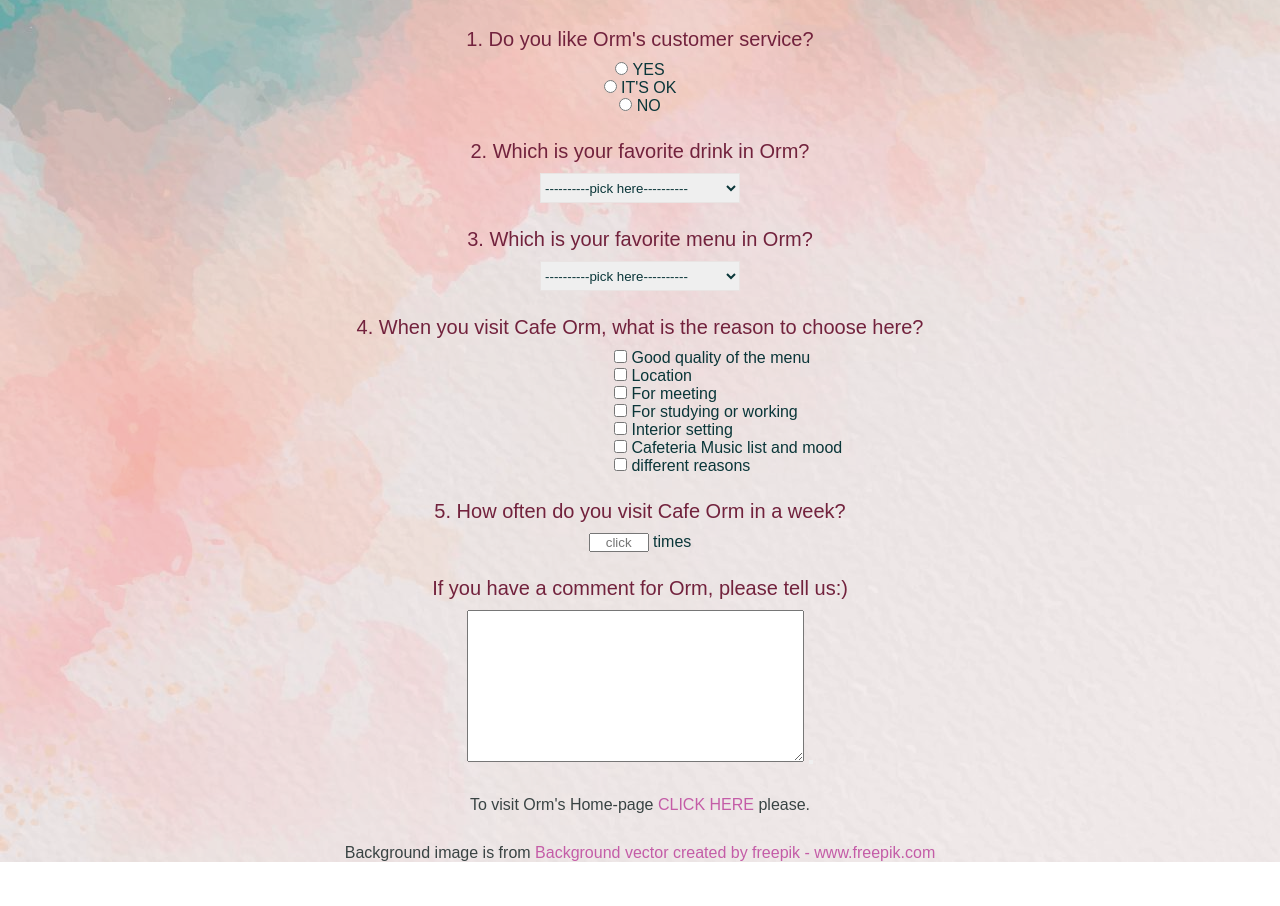
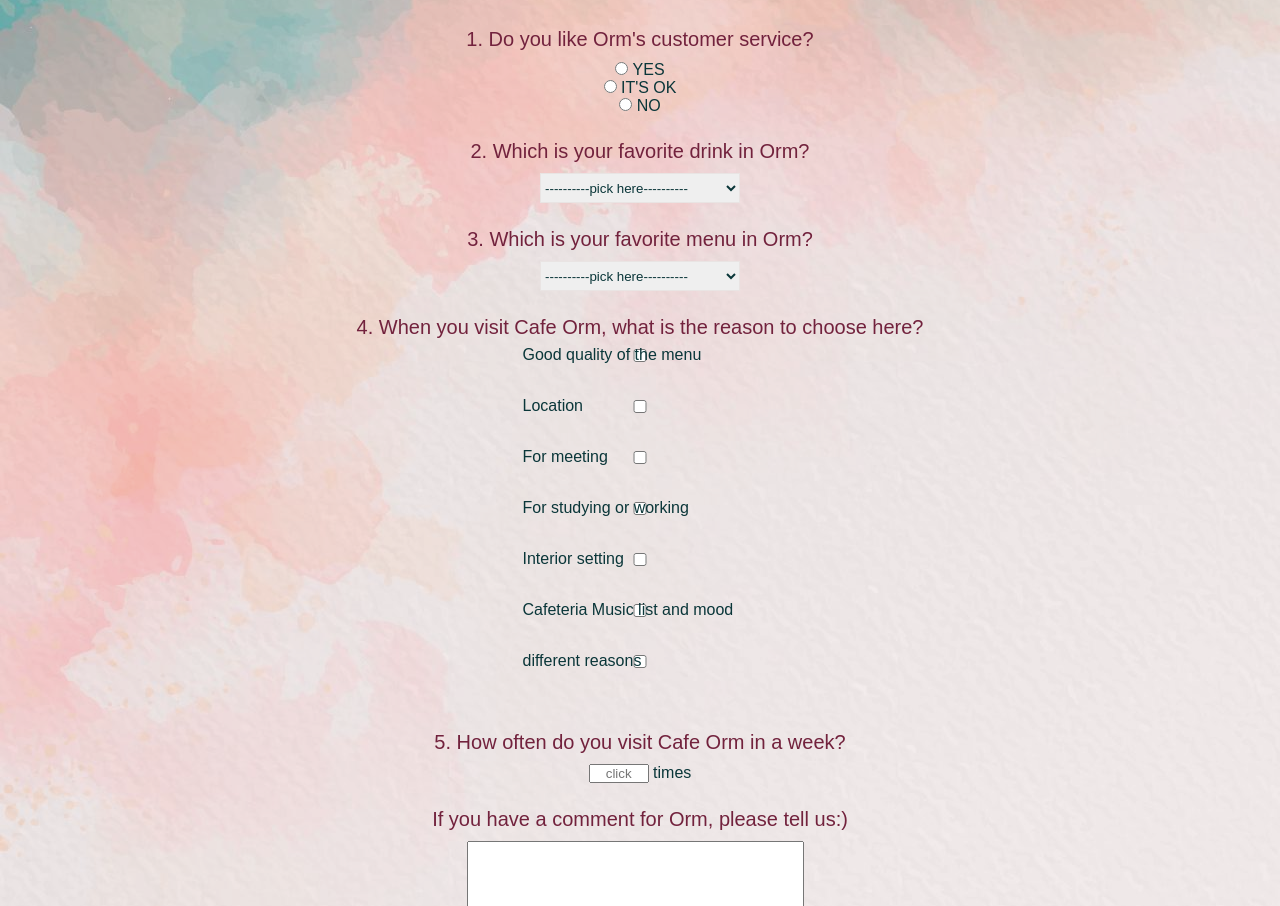
Before and after one commit to LeaHaelin/FCC_Survey-form, a plain HTML site: page index.html in a window 1280 px wide. Shown: the part 439-1345 px from the top of the page. Before the commit the page ends 1301 px from the top, so only its background shows below. Drawn offline with Linux system fonts and the light colour scheme; a web font is replaced by a local one.

Commit message:
remove script

```diff
--- a/index.html
+++ b/index.html
@@ -4,10 +4,6 @@
     <meta charset="UTF-8" />
     <meta http-equiv="X-UA-Compatible" content="IE=edge" />
     <meta name="viewport" content="width=device-width, initial-scale=1.0" />
-    <script
-      src="https://cdn.freecodecamp.org/testable-projects-fcc/v1/bundle.js"
-      defer
-    ></script>
     <link rel="stylesheet" href="styles.css" />
     <title>Survey_form</title>
   </head>
@@ -81,13 +77,14 @@
                         4. When you visit Cafe Orm, what is the reason to choose here?
                     </p>
                     <div class="box4">
+                        <div class="box4__inner">
                             <input
                             type="checkbox"
                             id="food-quality"
                             name="food-quality"
-                        value="food-quality"
-                    />
+                            value="food-quality"/>
                             <label for="food-quality" class="label">Good quality of the menu</label><br />
+
                             <input
                                 type="checkbox"
                                 id="location"
@@ -115,6 +112,8 @@
                             <label for="music" class="label">Cafeteria Music list and mood</label><br />
                             <input type="checkbox" id="different" name="different" value="different" />
                             <label for="different" class="label">different reasons</label><br />
+                        </div>
+
                     </div>
                     <p class="question__p">5. How often do you visit Cafe Orm in a week?</p>
                     <input type="number" id="number" min="0" max="7" class="number-bar" placeholder="click">
--- a/styles.css
+++ b/styles.css
@@ -101,17 +101,36 @@ footer {
   color: rgb(57, 67, 67);
 }
 
+.box4 {
+  position: relative;
+}
+.box4__inner {
+  position: relative;
+}
 @media (min-width: 760px) {
   .form-structure {
     text-align: center;
   }
 
-  .box4{
-      text-align: left;
-      width: 380px;
-      position: relative;
-      left: 34em;
+  .box4 {
+    position: relative;
+  }
 
+  .box4__inner {
+    width: 280px;
+    margin: 0 auto;
+    display: flex;
+    flex-direction: column;
+    /* height: 150px; */
+    position: relative;
   }
+
+  .box4__inner label {
+    position: relative;
+    bottom: 16px;
+    width: 235px;
+    margin: 0 auto;
+    text-align: start;
+    height: 20px;
   }
 }
```
Lines whose indentation alone changed are shown as unchanged.
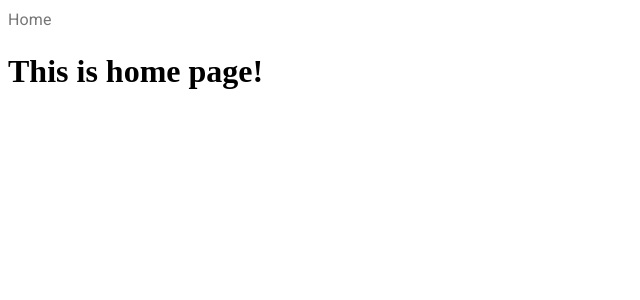
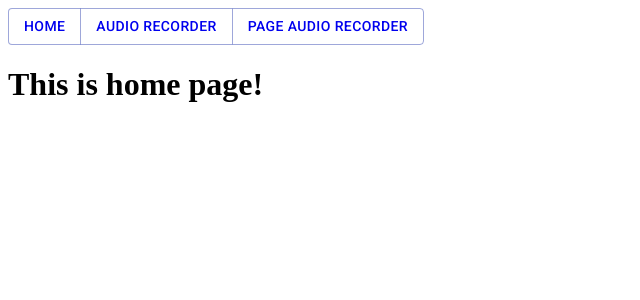
Before and after one commit to mjrgeorge/material_ui_practice_app, a React (Create React App) app: page / in a window 1280 px wide. Shown: the top 300 px of the page, without its empty margins (0-640 px from the left). Built offline with nearby package versions, Linux system fonts and the light colour scheme.

Commit message:
apps updated

```diff
--- a/src/App.js
+++ b/src/App.js
@@ -1,36 +1,43 @@
-import React from 'react';
-import { BrowserRouter as Router, Route, Switch } from 'react-router-dom'
+import { Button, ButtonGroup } from "@material-ui/core";
+import React from "react";
+import {
+  BrowserRouter as Router,
+  Switch,
+  Route,
+  Link,
+} from "react-router-dom";
+import AudioRecorder from './components/audioRecorder/AudioRecorder';
+import Home from './components/Home';
+import PageAudioRecorder from './components/myAudioRecorder/PageAudioRecorder';
 import './style.css';
-import About from './components/About';
-import Extra from './components/Extra';
-import Home from './components/Home';
-import MyBreadcrumb from './components/MyBreadcrumb';
-import MyComponent from './components/MyComponent';
-import MyMenuBar from './components/myMenuBar/MyMenuBar';
-import mySidebar from './components/mySidebar';
-import MyVideoPlayer from './components/myVideoPlayer/MyVideoPlayer';
-import MyReactVideoPlayer from './components/myReactVideoPlayer/MyReactVideoPlayer';
-import VideoSidebar from './components/videoSidebar/VideoSidebar';
-import AudioRecorder from './components/audioRecorder/AudioRecorder';
-import PageAudioRecorder from './components/myAudioRecorder/PageAudioRecorder';
 
 function App() {
   return (
     <Router>
-      <MyBreadcrumb />
-      <Switch>
-        <Route exact path="/"component={Home} />
-        <Route exact path="/pageAudioRecorder"component={PageAudioRecorder} />
-        <Route exact path="/audioRecorder"component={AudioRecorder} />
-        <Route exact path="/myVideoPlayer"component={MyVideoPlayer} />
-        <Route exact path="/myComponent"component={MyComponent} />
-        <Route exact path="/myReactVideoPlayer"component={MyReactVideoPlayer} />
-        <Route exact path="/videoSidebar"component={VideoSidebar} />
-        <Route exact path="/about"component={About} />
-        <Route exact path="/extra"component={Extra} />
-        <Route exact path="/myMenuBar"component={MyMenuBar} />
-        <Route exact path="/mySidebar"component={mySidebar} />
-      </Switch>
+      <div>
+        <ButtonGroup color="primary" >
+          <Button>
+            <Link to="/" style={{ textDecoration: 'none' }}>Home</Link>
+          </Button>
+          <Button>
+            <Link to="/audioRecorder" style={{ textDecoration: 'none' }}>Audio Recorder</Link>
+          </Button>
+          <Button>
+            <Link to="/pageAudioRecorder" style={{ textDecoration: 'none' }}>Page Audio Recorder</Link>
+          </Button>
+        </ButtonGroup>
+        <Switch>
+          <Route exact path="/">
+            <Home />
+          </Route>
+          <Route exact path="/audioRecorder">
+            <AudioRecorder />
+          </Route>
+          <Route exact path="/pageAudioRecorder">
+            <PageAudioRecorder />
+          </Route>
+        </Switch>
+      </div>
     </Router>
   );
 }
--- a/src/components/About.js
+++ /dev/null
@@ -1,11 +0,0 @@
-import React from 'react'
-
-const About = () => {
-    return (
-        <div>
-            <h1>This is Home About!</h1>
-        </div>
-    )
-}
-
-export default About
--- a/src/components/Extra.js
+++ /dev/null
@@ -1,11 +0,0 @@
-import React from 'react'
-
-const Extra = () => {
-    return (
-        <div>
-            <h1>This is Extra Page!</h1>
-        </div>
-    )
-}
-
-export default Extra
```
Also changed, not shown: package.json (+6 -1 lines), src/components/Home.js (+5 -5 lines), 1 other file (tests, documents, lock files or other folders).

◆ **Task goal**
Repeat all of the entries word for word, but omit the pictures.

◆ **Reply to the task**
Before and after one commit to LeaHaelin/FCC_Survey-form, a plain HTML site: page index.html in a window 1280 px wide. Shown: the part 439-1345 px from the top of the page. Before the commit the page ends 1301 px from the top, so only its background shows below. Drawn offline with Linux system fonts and the light colour scheme; a web font is replaced by a local one.

Commit message:
remove script

```diff
--- a/index.html
+++ b/index.html
@@ -4,10 +4,6 @@
     <meta charset="UTF-8" />
     <meta http-equiv="X-UA-Compatible" content="IE=edge" />
     <meta name="viewport" content="width=device-width, initial-scale=1.0" />
-    <script
-      src="https://cdn.freecodecamp.org/testable-projects-fcc/v1/bundle.js"
-      defer
-    ></script>
     <link rel="stylesheet" href="styles.css" />
     <title>Survey_form</title>
   </head>
@@ -81,13 +77,14 @@
                         4. When you visit Cafe Orm, what is the reason to choose here?
                     </p>
                     <div class="box4">
+                        <div class="box4__inner">
                             <input
                             type="checkbox"
                             id="food-quality"
                             name="food-quality"
-                        value="food-quality"
-                    />
+                            value="food-quality"/>
                             <label for="food-quality" class="label">Good quality of the menu</label><br />
+
                             <input
                                 type="checkbox"
                                 id="location"
@@ -115,6 +112,8 @@
                             <label for="music" class="label">Cafeteria Music list and mood</label><br />
                             <input type="checkbox" id="different" name="different" value="different" />
                             <label for="different" class="label">different reasons</label><br />
+                        </div>
+
                     </div>
                     <p class="question__p">5. How often do you visit Cafe Orm in a week?</p>
                     <input type="number" id="number" min="0" max="7" class="number-bar" placeholder="click">
--- a/styles.css
+++ b/styles.css
@@ -101,17 +101,36 @@ footer {
   color: rgb(57, 67, 67);
 }
 
+.box4 {
+  position: relative;
+}
+.box4__inner {
+  position: relative;
+}
 @media (min-width: 760px) {
   .form-structure {
     text-align: center;
   }
 
-  .box4{
-      text-align: left;
-      width: 380px;
-      position: relative;
-      left: 34em;
+  .box4 {
+    position: relative;
+  }
 
+  .box4__inner {
+    width: 280px;
+    margin: 0 auto;
+    display: flex;
+    flex-direction: column;
+    /* height: 150px; */
+    position: relative;
   }
+
+  .box4__inner label {
+    position: relative;
+    bottom: 16px;
+    width: 235px;
+    margin: 0 auto;
+    text-align: start;
+    height: 20px;
   }
 }
```
Lines whose indentation alone changed are shown as unchanged.
Before and after one commit to mjrgeorge/material_ui_practice_app, a React (Create React App) app: page / in a window 1280 px wide. Shown: the top 300 px of the page, without its empty margins (0-640 px from the left). Built offline with nearby package versions, Linux system fonts and the light colour scheme.

Commit message:
apps updated

```diff
--- a/src/App.js
+++ b/src/App.js
@@ -1,36 +1,43 @@
-import React from 'react';
-import { BrowserRouter as Router, Route, Switch } from 'react-router-dom'
+import { Button, ButtonGroup } from "@material-ui/core";
+import React from "react";
+import {
+  BrowserRouter as Router,
+  Switch,
+  Route,
+  Link,
+} from "react-router-dom";
+import AudioRecorder from './components/audioRecorder/AudioRecorder';
+import Home from './components/Home';
+import PageAudioRecorder from './components/myAudioRecorder/PageAudioRecorder';
 import './style.css';
-import About from './components/About';
-import Extra from './components/Extra';
-import Home from './components/Home';
-import MyBreadcrumb from './components/MyBreadcrumb';
-import MyComponent from './components/MyComponent';
-import MyMenuBar from './components/myMenuBar/MyMenuBar';
-import mySidebar from './components/mySidebar';
-import MyVideoPlayer from './components/myVideoPlayer/MyVideoPlayer';
-import MyReactVideoPlayer from './components/myReactVideoPlayer/MyReactVideoPlayer';
-import VideoSidebar from './components/videoSidebar/VideoSidebar';
-import AudioRecorder from './components/audioRecorder/AudioRecorder';
-import PageAudioRecorder from './components/myAudioRecorder/PageAudioRecorder';
 
 function App() {
   return (
     <Router>
-      <MyBreadcrumb />
-      <Switch>
-        <Route exact path="/"component={Home} />
-        <Route exact path="/pageAudioRecorder"component={PageAudioRecorder} />
-        <Route exact path="/audioRecorder"component={AudioRecorder} />
-        <Route exact path="/myVideoPlayer"component={MyVideoPlayer} />
-        <Route exact path="/myComponent"component={MyComponent} />
-        <Route exact path="/myReactVideoPlayer"component={MyReactVideoPlayer} />
-        <Route exact path="/videoSidebar"component={VideoSidebar} />
-        <Route exact path="/about"component={About} />
-        <Route exact path="/extra"component={Extra} />
-        <Route exact path="/myMenuBar"component={MyMenuBar} />
-        <Route exact path="/mySidebar"component={mySidebar} />
-      </Switch>
+      <div>
+        <ButtonGroup color="primary" >
+          <Button>
+            <Link to="/" style={{ textDecoration: 'none' }}>Home</Link>
+          </Button>
+          <Button>
+            <Link to="/audioRecorder" style={{ textDecoration: 'none' }}>Audio Recorder</Link>
+          </Button>
+          <Button>
+            <Link to="/pageAudioRecorder" style={{ textDecoration: 'none' }}>Page Audio Recorder</Link>
+          </Button>
+        </ButtonGroup>
+        <Switch>
+          <Route exact path="/">
+            <Home />
+          </Route>
+          <Route exact path="/audioRecorder">
+            <AudioRecorder />
+          </Route>
+          <Route exact path="/pageAudioRecorder">
+            <PageAudioRecorder />
+          </Route>
+        </Switch>
+      </div>
     </Router>
   );
 }
--- a/src/components/About.js
+++ /dev/null
@@ -1,11 +0,0 @@
-import React from 'react'
-
-const About = () => {
-    return (
-        <div>
-            <h1>This is Home About!</h1>
-        </div>
-    )
-}
-
-export default About
--- a/src/components/Extra.js
+++ /dev/null
@@ -1,11 +0,0 @@
-import React from 'react'
-
-const Extra = () => {
-    return (
-        <div>
-            <h1>This is Extra Page!</h1>
-        </div>
-    )
-}
-
-export default Extra
```
Also changed, not shown: package.json (+6 -1 lines), src/components/Home.js (+5 -5 lines), 1 other file (tests, documents, lock files or other folders).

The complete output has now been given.